WHAT YOU HAVE TO DO. An exact reproduction of all entries is required.

RECORDS SUPPLIED.
========================

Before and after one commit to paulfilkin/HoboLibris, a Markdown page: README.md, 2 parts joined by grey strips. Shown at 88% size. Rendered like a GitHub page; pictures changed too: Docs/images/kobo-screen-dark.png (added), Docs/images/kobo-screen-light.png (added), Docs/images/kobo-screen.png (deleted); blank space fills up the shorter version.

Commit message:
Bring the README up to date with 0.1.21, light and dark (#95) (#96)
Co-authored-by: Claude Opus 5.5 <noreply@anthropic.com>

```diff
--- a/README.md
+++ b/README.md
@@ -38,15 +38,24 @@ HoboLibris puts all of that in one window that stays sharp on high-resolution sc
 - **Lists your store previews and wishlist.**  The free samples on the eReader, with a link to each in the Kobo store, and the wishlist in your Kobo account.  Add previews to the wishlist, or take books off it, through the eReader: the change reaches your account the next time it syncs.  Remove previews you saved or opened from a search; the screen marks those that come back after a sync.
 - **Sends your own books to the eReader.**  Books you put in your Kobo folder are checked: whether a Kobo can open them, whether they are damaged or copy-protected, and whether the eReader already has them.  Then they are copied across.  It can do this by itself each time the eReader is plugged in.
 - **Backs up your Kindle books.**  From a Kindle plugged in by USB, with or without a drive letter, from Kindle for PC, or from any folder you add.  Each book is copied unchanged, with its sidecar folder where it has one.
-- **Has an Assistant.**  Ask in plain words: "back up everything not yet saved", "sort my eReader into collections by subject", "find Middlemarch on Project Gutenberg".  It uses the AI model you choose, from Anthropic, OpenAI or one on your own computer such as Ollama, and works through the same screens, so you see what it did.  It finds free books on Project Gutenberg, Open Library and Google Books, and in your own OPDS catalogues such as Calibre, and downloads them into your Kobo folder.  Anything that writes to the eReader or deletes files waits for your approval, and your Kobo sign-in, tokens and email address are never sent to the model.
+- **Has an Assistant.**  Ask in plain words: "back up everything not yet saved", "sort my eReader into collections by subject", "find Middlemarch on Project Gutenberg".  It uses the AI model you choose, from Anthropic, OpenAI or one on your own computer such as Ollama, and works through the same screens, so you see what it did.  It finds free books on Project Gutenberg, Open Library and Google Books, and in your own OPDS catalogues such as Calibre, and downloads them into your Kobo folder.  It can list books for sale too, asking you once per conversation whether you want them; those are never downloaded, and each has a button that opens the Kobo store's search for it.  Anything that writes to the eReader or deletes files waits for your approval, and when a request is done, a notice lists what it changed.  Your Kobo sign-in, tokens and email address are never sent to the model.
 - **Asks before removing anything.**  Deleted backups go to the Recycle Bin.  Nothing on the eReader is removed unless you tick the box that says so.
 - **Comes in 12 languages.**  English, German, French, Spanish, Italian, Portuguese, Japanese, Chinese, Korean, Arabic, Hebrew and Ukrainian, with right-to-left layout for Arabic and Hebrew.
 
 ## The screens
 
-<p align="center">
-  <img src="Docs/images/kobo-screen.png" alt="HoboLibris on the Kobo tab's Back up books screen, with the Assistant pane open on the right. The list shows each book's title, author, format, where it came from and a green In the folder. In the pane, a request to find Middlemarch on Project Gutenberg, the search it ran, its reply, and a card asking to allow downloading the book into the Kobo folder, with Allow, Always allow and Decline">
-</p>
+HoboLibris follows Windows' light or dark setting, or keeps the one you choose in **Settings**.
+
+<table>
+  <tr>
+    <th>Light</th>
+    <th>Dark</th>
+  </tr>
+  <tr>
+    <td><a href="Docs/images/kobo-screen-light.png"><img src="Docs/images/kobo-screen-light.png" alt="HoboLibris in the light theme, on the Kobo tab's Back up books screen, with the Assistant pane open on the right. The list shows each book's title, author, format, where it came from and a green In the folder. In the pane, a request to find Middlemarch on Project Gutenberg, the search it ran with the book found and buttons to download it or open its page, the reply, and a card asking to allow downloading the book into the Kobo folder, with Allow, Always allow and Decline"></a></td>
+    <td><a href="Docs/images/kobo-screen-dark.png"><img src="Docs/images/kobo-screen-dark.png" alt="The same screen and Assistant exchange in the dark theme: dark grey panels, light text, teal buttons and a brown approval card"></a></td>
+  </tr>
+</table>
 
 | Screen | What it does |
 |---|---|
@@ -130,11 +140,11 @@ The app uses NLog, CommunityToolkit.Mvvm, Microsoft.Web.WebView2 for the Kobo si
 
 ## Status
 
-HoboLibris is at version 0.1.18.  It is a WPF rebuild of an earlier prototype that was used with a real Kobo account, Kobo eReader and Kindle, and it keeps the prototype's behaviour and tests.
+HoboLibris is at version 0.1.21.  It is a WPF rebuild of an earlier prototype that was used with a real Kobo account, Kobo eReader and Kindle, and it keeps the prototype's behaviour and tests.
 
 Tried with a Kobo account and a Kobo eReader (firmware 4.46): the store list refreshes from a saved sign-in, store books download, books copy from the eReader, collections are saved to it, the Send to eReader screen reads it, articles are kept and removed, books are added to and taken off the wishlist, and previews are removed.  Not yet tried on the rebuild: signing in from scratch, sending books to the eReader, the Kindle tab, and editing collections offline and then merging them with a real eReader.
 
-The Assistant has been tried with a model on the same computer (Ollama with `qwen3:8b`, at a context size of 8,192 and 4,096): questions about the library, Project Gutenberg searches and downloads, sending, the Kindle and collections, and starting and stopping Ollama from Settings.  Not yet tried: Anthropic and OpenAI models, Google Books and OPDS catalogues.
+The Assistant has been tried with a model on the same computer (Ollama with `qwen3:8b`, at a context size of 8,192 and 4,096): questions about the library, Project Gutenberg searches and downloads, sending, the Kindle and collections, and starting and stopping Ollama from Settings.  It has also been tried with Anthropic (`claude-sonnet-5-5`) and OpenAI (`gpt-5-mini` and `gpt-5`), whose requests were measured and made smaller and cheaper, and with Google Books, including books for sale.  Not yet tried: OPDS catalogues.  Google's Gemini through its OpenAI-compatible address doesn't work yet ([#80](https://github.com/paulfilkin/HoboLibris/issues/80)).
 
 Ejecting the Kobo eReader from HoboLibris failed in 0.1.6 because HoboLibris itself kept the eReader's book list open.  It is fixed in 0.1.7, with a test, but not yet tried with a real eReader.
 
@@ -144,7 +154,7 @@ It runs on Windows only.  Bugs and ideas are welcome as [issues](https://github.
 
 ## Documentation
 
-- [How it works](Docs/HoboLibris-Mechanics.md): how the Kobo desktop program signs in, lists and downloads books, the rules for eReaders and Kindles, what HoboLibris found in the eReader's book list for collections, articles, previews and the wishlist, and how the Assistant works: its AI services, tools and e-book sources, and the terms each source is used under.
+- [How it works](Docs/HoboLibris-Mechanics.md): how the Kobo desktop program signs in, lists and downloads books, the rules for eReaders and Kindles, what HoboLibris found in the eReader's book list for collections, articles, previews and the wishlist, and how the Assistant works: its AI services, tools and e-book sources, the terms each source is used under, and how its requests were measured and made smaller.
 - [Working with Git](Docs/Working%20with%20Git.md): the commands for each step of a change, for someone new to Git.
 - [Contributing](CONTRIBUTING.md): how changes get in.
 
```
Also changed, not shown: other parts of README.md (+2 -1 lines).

========================

ANSWER TO THE EXERCISE.
Before and after one commit to paulfilkin/HoboLibris, a Markdown page: README.md, 2 parts joined by grey strips. Shown at 88% size. Rendered like a GitHub page; pictures changed too: Docs/images/kobo-screen-dark.png (added), Docs/images/kobo-screen-light.png (added), Docs/images/kobo-screen.png (deleted); blank space fills up the shorter version.

Commit message:
Bring the README up to date with 0.1.21, light and dark (#95) (#96)
Co-authored-by: Claude Opus 5.5 <noreply@anthropic.com>

```diff
--- a/README.md
+++ b/README.md
@@ -38,15 +38,24 @@ HoboLibris puts all of that in one window that stays sharp on high-resolution sc
 - **Lists your store previews and wishlist.**  The free samples on the eReader, with a link to each in the Kobo store, and the wishlist in your Kobo account.  Add previews to the wishlist, or take books off it, through the eReader: the change reaches your account the next time it syncs.  Remove previews you saved or opened from a search; the screen marks those that come back after a sync.
 - **Sends your own books to the eReader.**  Books you put in your Kobo folder are checked: whether a Kobo can open them, whether they are damaged or copy-protected, and whether the eReader already has them.  Then they are copied across.  It can do this by itself each time the eReader is plugged in.
 - **Backs up your Kindle books.**  From a Kindle plugged in by USB, with or without a drive letter, from Kindle for PC, or from any folder you add.  Each book is copied unchanged, with its sidecar folder where it has one.
-- **Has an Assistant.**  Ask in plain words: "back up everything not yet saved", "sort my eReader into collections by subject", "find Middlemarch on Project Gutenberg".  It uses the AI model you choose, from Anthropic, OpenAI or one on your own computer such as Ollama, and works through the same screens, so you see what it did.  It finds free books on Project Gutenberg, Open Library and Google Books, and in your own OPDS catalogues such as Calibre, and downloads them into your Kobo folder.  Anything that writes to the eReader or deletes files waits for your approval, and your Kobo sign-in, tokens and email address are never sent to the model.
+- **Has an Assistant.**  Ask in plain words: "back up everything not yet saved", "sort my eReader into collections by subject", "find Middlemarch on Project Gutenberg".  It uses the AI model you choose, from Anthropic, OpenAI or one on your own computer such as Ollama, and works through the same screens, so you see what it did.  It finds free books on Project Gutenberg, Open Library and Google Books, and in your own OPDS catalogues such as Calibre, and downloads them into your Kobo folder.  It can list books for sale too, asking you once per conversation whether you want them; those are never downloaded, and each has a button that opens the Kobo store's search for it.  Anything that writes to the eReader or deletes files waits for your approval, and when a request is done, a notice lists what it changed.  Your Kobo sign-in, tokens and email address are never sent to the model.
 - **Asks before removing anything.**  Deleted backups go to the Recycle Bin.  Nothing on the eReader is removed unless you tick the box that says so.
 - **Comes in 12 languages.**  English, German, French, Spanish, Italian, Portuguese, Japanese, Chinese, Korean, Arabic, Hebrew and Ukrainian, with right-to-left layout for Arabic and Hebrew.
 
 ## The screens
 
-<p align="center">
-  <img src="Docs/images/kobo-screen.png" alt="HoboLibris on the Kobo tab's Back up books screen, with the Assistant pane open on the right. The list shows each book's title, author, format, where it came from and a green In the folder. In the pane, a request to find Middlemarch on Project Gutenberg, the search it ran, its reply, and a card asking to allow downloading the book into the Kobo folder, with Allow, Always allow and Decline">
-</p>
+HoboLibris follows Windows' light or dark setting, or keeps the one you choose in **Settings**.
+
+<table>
+  <tr>
+    <th>Light</th>
+    <th>Dark</th>
+  </tr>
+  <tr>
+    <td><a href="Docs/images/kobo-screen-light.png"><img src="Docs/images/kobo-screen-light.png" alt="HoboLibris in the light theme, on the Kobo tab's Back up books screen, with the Assistant pane open on the right. The list shows each book's title, author, format, where it came from and a green In the folder. In the pane, a request to find Middlemarch on Project Gutenberg, the search it ran with the book found and buttons to download it or open its page, the reply, and a card asking to allow downloading the book into the Kobo folder, with Allow, Always allow and Decline"></a></td>
+    <td><a href="Docs/images/kobo-screen-dark.png"><img src="Docs/images/kobo-screen-dark.png" alt="The same screen and Assistant exchange in the dark theme: dark grey panels, light text, teal buttons and a brown approval card"></a></td>
+  </tr>
+</table>
 
 | Screen | What it does |
 |---|---|
@@ -130,11 +140,11 @@ The app uses NLog, CommunityToolkit.Mvvm, Microsoft.Web.WebView2 for the Kobo si
 
 ## Status
 
-HoboLibris is at version 0.1.18.  It is a WPF rebuild of an earlier prototype that was used with a real Kobo account, Kobo eReader and Kindle, and it keeps the prototype's behaviour and tests.
+HoboLibris is at version 0.1.21.  It is a WPF rebuild of an earlier prototype that was used with a real Kobo account, Kobo eReader and Kindle, and it keeps the prototype's behaviour and tests.
 
 Tried with a Kobo account and a Kobo eReader (firmware 4.46): the store list refreshes from a saved sign-in, store books download, books copy from the eReader, collections are saved to it, the Send to eReader screen reads it, articles are kept and removed, books are added to and taken off the wishlist, and previews are removed.  Not yet tried on the rebuild: signing in from scratch, sending books to the eReader, the Kindle tab, and editing collections offline and then merging them with a real eReader.
 
-The Assistant has been tried with a model on the same computer (Ollama with `qwen3:8b`, at a context size of 8,192 and 4,096): questions about the library, Project Gutenberg searches and downloads, sending, the Kindle and collections, and starting and stopping Ollama from Settings.  Not yet tried: Anthropic and OpenAI models, Google Books and OPDS catalogues.
+The Assistant has been tried with a model on the same computer (Ollama with `qwen3:8b`, at a context size of 8,192 and 4,096): questions about the library, Project Gutenberg searches and downloads, sending, the Kindle and collections, and starting and stopping Ollama from Settings.  It has also been tried with Anthropic (`claude-sonnet-5-5`) and OpenAI (`gpt-5-mini` and `gpt-5`), whose requests were measured and made smaller and cheaper, and with Google Books, including books for sale.  Not yet tried: OPDS catalogues.  Google's Gemini through its OpenAI-compatible address doesn't work yet ([#80](https://github.com/paulfilkin/HoboLibris/issues/80)).
 
 Ejecting the Kobo eReader from HoboLibris failed in 0.1.6 because HoboLibris itself kept the eReader's book list open.  It is fixed in 0.1.7, with a test, but not yet tried with a real eReader.
 
@@ -144,7 +154,7 @@ It runs on Windows only.  Bugs and ideas are welcome as [issues](https://github.
 
 ## Documentation
 
-- [How it works](Docs/HoboLibris-Mechanics.md): how the Kobo desktop program signs in, lists and downloads books, the rules for eReaders and Kindles, what HoboLibris found in the eReader's book list for collections, articles, previews and the wishlist, and how the Assistant works: its AI services, tools and e-book sources, and the terms each source is used under.
+- [How it works](Docs/HoboLibris-Mechanics.md): how the Kobo desktop program signs in, lists and downloads books, the rules for eReaders and Kindles, what HoboLibris found in the eReader's book list for collections, articles, previews and the wishlist, and how the Assistant works: its AI services, tools and e-book sources, the terms each source is used under, and how its requests were measured and made smaller.
 - [Working with Git](Docs/Working%20with%20Git.md): the commands for each step of a change, for someone new to Git.
 - [Contributing](CONTRIBUTING.md): how changes get in.
 
```
Also changed, not shown: other parts of README.md (+2 -1 lines).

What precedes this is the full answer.